* _Prompt_: Look for "margin" in the records and copy every line that has it.

(Before-and-after page screenshots)

+--

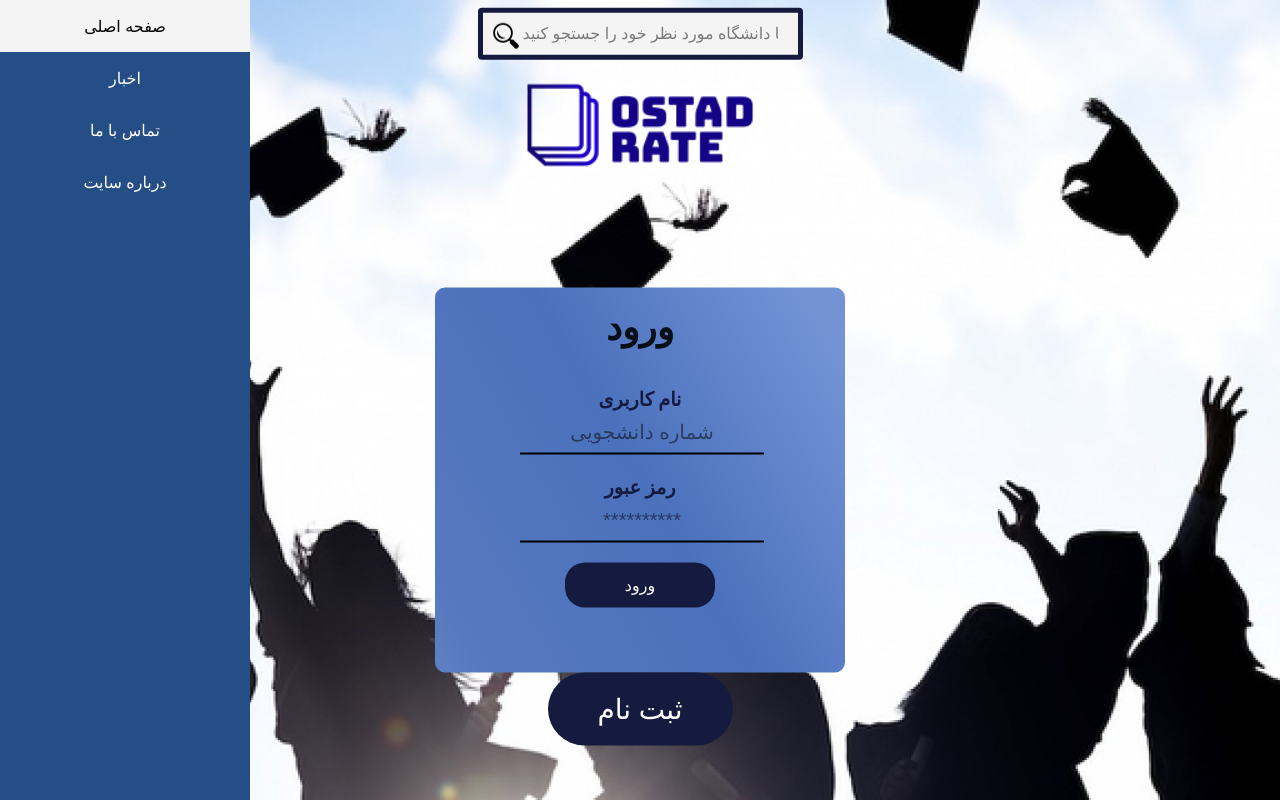
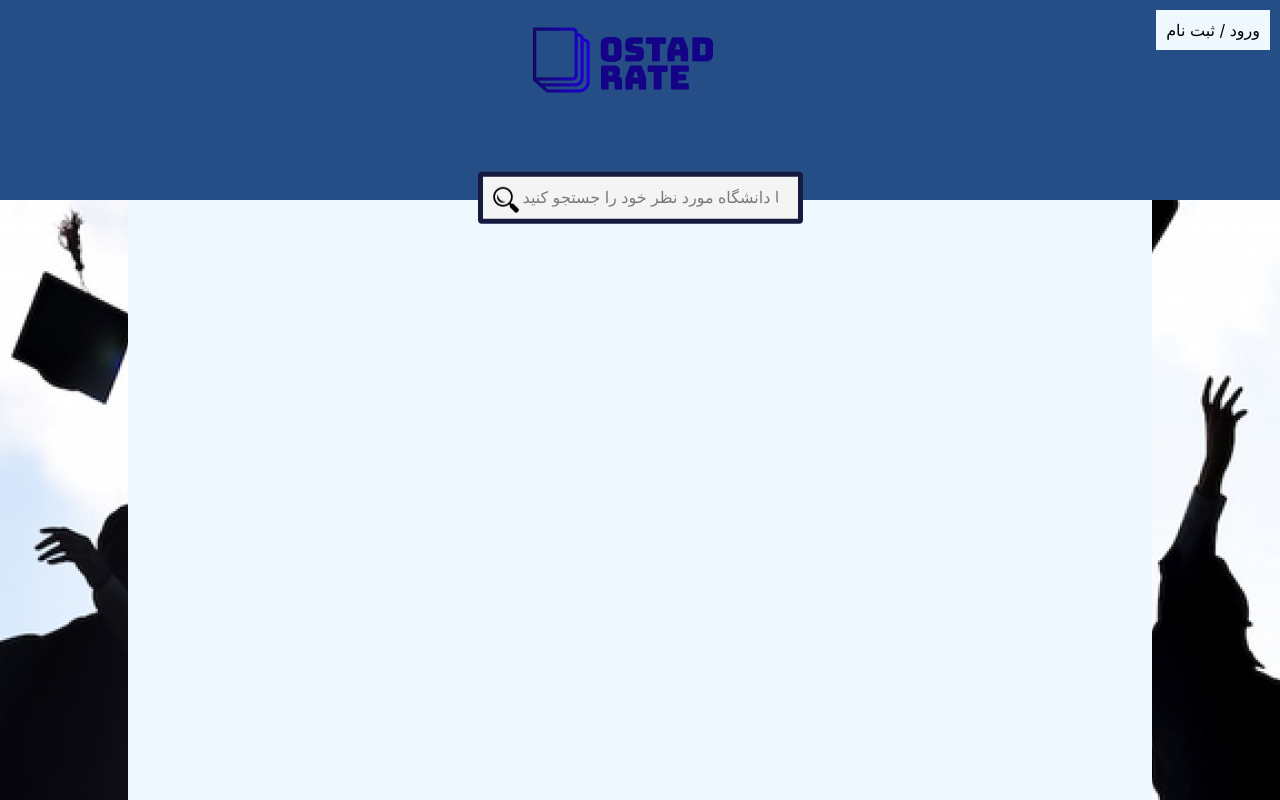
Before and after one commit to SadraMoghadam/software_engineering_undergraduate_project, a React (Create React App) app in the folder app/react/my-app/: page / in a window 1280 px wide. Built offline with nearby package versions, Linux system fonts and the light colour scheme.

Commit message:
home added

```diff
--- a/app/react/my-app/src/App.css
+++ b/app/react/my-app/src/App.css
@@ -2,12 +2,13 @@
   text-align: center;
 }
 
-body, html{
+body{
   background-image: url(uni.jpg);
   background-repeat: no-repeat;
   background-size: cover;
   background-position: center;
   background-attachment: fixed;
+  min-height:100%;
   padding: 0;
   margin: 0;
 }
@@ -503,6 +504,7 @@ transform: translate(50%,-100%);
     padding: 12px 20px 12px 40px;
     -webkit-transition: width 0.4s ease-in-out;
     transition: width 0.4s ease-in-out;
+    position: relative;
 }
 
 .searchBar input[type=text]:focus {
--- a/app/react/my-app/src/App.js
+++ b/app/react/my-app/src/App.js
@@ -12,7 +12,8 @@ function App() {
   return (
     <Router>
       <Switch>
-        <Route exact path="/" component={Login}/>
+        <Route exact path="/" component={Home}/>
+        <Route exact path="/Login" component={Login}/>
         <Route exact path="/Logintoregister" component={Logintoregister}/>
         <Route exact path="/Register" component={Register}/>
         <Route exact path="/RegisterOstad" component={RegisterOstad}/>
--- /dev/null
+++ b/app/react/my-app/src/components/Header.js
@@ -0,0 +1,41 @@
+import logo from '../ostadrate.png';
+import React, {Component} from 'react';
+import '../newCss.css';
+import '../App.css'
+import Login from './Login';
+import { Redirect } from 'react-router-dom';
+
+class Header extends Component {
+    state = {
+        redirectLoginReg: false
+      }
+
+        setRedirectLoginReg = () => {
+          this.setState({
+            redirectLoginReg: true
+          })
+        }
+
+        renderRedirectLoginReg = () => {
+          if (this.state.redirectLoginReg) {
+            return <Redirect to='./Login' />
+          }
+        }
+
+
+    render() {
+        return(
+        <div className="header">
+            <img src= {logo} className="image"></img>
+            <div className="loginRegButton" onClick={this.setRedirectLoginReg}>
+            {this.renderRedirectLoginReg()}
+                ورود / ثبت نام
+            </div>
+            <form className="searchBar">
+                <input type = "text" name = "search" placeholder = "استاد یا دانشگاه مورد نظر خود را جستجو کنید"></input>
+            </form>
+        </div>);
+    }
+}
+
+export default Header;
--- a/app/react/my-app/src/components/Home.js
+++ b/app/react/my-app/src/components/Home.js
@@ -0,0 +1,21 @@
+import logo from '../ostadrate.png';
+import React, {Component} from 'react';
+import '../newCss.css';
+import Register from './Register';
+import Header from './Header';
+import Logintoregister from './Logintoregister';
+import { Redirect } from 'react-router-dom';
+
+class Home extends Component {
+    render() {
+        return(
+            <div className="Home">
+                <Header/>
+                <div className="allBackground">
+                </div>
+            </div>
+        );
+    }
+}
+
+export default Home;
--- a/app/react/my-app/src/components/Login.js
+++ b/app/react/my-app/src/components/Login.js
@@ -9,7 +9,8 @@ import { Redirect } from 'react-router-dom'
 
 class Login extends Component {
   state = {
-    redirect: false
+    redirect: false,
+    redirectHome:false
   }
 
     setRedirect = () => {
@@ -23,6 +24,17 @@ class Login extends Component {
       }
     }
 
+    setRedirectHome = () => {
+      this.setState({
+        redirectHome: true
+      })
+    }
+
+    renderRedirectHome = () => {
+      if (this.state.redirectHome) {
+        return <Redirect to='./' />
+      }
+    }
 
 
   render() {
@@ -30,7 +42,7 @@ class Login extends Component {
     <div className="App">
       <img src= {logo} className="userr"></img>
         <div className="sidebar">
-          <a href="#home">صفحه اصلی</a>
+        <a href="#home" onClick={this.setRedirectHome}>{this.renderRedirectHome()}صفحه اصلی</a>
           <a href="#news">اخبار</a>
           <a href="#contact">تماس با ما</a>
           <a href="#about">درباره سایت</a>
--- a/app/react/my-app/src/components/Logintoregister.js
+++ b/app/react/my-app/src/components/Logintoregister.js
@@ -6,7 +6,8 @@ import { Redirect } from 'react-router-dom'
 class Logintoregister extends Component {
     state = {
         redirectProfessor: false,
-        redirectStudent:false
+        redirectStudent:false,
+        redirectHome: false
       }
 
         setRedirectProfessor = () => {
@@ -31,6 +32,18 @@ class Logintoregister extends Component {
           }
         }
 
+          setRedirectHome = () => {
+            this.setState({
+              redirectHome: true
+            })
+          }
+
+          renderRedirectHome = () => {
+            if (this.state.redirectHome) {
+              return <Redirect to='./' />
+            }
+          }
+
 
     render() {
 
@@ -39,7 +52,7 @@ class Logintoregister extends Component {
             <div className="App">
                 <img src= {logo} className="userr"></img>
                 <div className="sidebar">
-                    <a href="#home">صفحه اصلی</a>
+                    <a href="#home" onClick={this.setRedirectHome}>{this.renderRedirectHome()}صفحه اصلی</a>
                     <a href="#news">اخبار</a>
                     <a href="#contact">تماس با ما</a>
                     <a href="#about">درباره سایت</a>
--- a/app/react/my-app/src/components/Register.js
+++ b/app/react/my-app/src/components/Register.js
@@ -1,17 +1,32 @@
 
 import React, {Component} from 'react';
 import logo from '../ostadrate.png';
-
+import { Redirect } from 'react-router-dom';
 import '../App.css';
 
 class Register extends Component {
+  state = {
+    redirectHome: false
+  }
+
+  setRedirectHome = () => {
+    this.setState({
+      redirectHome: true
+    })
+  }
+
+  renderRedirectHome = () => {
+    if (this.state.redirectHome) {
+      return <Redirect to='./' />
+    }
+  }
 
   render() {
     return (
     <div className="App">
        <img src= {logo} className="userr"></img>
 <div className="sidebar">
-  <a href="#home">صفحه اصلی</a>
+<a href="#home" onClick={this.setRedirectHome}>{this.renderRedirectHome()}صفحه اصلی</a>
   <a href="#news">اخبار</a>
   <a href="#contact">تماس با ما</a>
   <a href="#about">درباره سایت</a>
--- a/app/react/my-app/src/components/RegisterOstad.js
+++ b/app/react/my-app/src/components/RegisterOstad.js
@@ -1,17 +1,33 @@
 
 import React, {Component} from 'react';
 import logo from '../ostadrate.png';
-
+import { Redirect } from 'react-router-dom';
 import '../App.css';
 
 class RegisterOstad extends Component {
+  state = {
+    redirectHome: false
+  }
+
+  setRedirectHome = () => {
+    this.setState({
+      redirectHome: true
+    })
+  }
+
+  renderRedirectHome = () => {
+    if (this.state.redirectHome) {
+      return <Redirect to='./' />
+    }
+  }
+
 
   render() {
     return (
     <div className="App">
       <img src= {logo} className="userr"></img>
       <div className="sidebar">
-        <a href="#home">صفحه اصلی</a>
+      <a href="#home" onClick={this.setRedirectHome}>{this.renderRedirectHome()}صفحه اصلی</a>
         <a href="#news">اخبار</a>
         <a href="#contact">تماس با ما</a>
         <a href="#about">درباره سایت</a>
--- /dev/null
+++ b/app/react/my-app/src/newCss.css
@@ -0,0 +1,39 @@
+.header {
+    background: #264e86;
+    position: relative;
+    height: 200px;
+    text-align: center;
+    z-index: 10;
+  }
+
+  body {
+    background-color: aliceblue;
+  }
+
+  .image{
+    margin-top: -40px;
+    margin-left: 100px;
+    position: relative;
+  }
+
+  .allBackground{
+    min-height: 100% !important;
+    width: 80%;
+    margin-left: 10%;
+    margin-right: 10%;
+    background-color: aliceblue;
+    position: fixed;
+  }
+
+  .loginRegButton {
+    position: relative;
+    float: right;
+    margin: 10px;
+    background-color: aliceblue;
+    padding: 10px;
+    cursor: pointer;
+  }
+
+  .loginRegButton:hover {
+    background-color: #7F9EDC;
+  }
```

+--

* _Solution to the problem_:
   margin: 0;
+    margin-top: -40px;
+    margin-left: 100px;
+    margin-left: 10%;
+    margin-right: 10%;
+    margin: 10px;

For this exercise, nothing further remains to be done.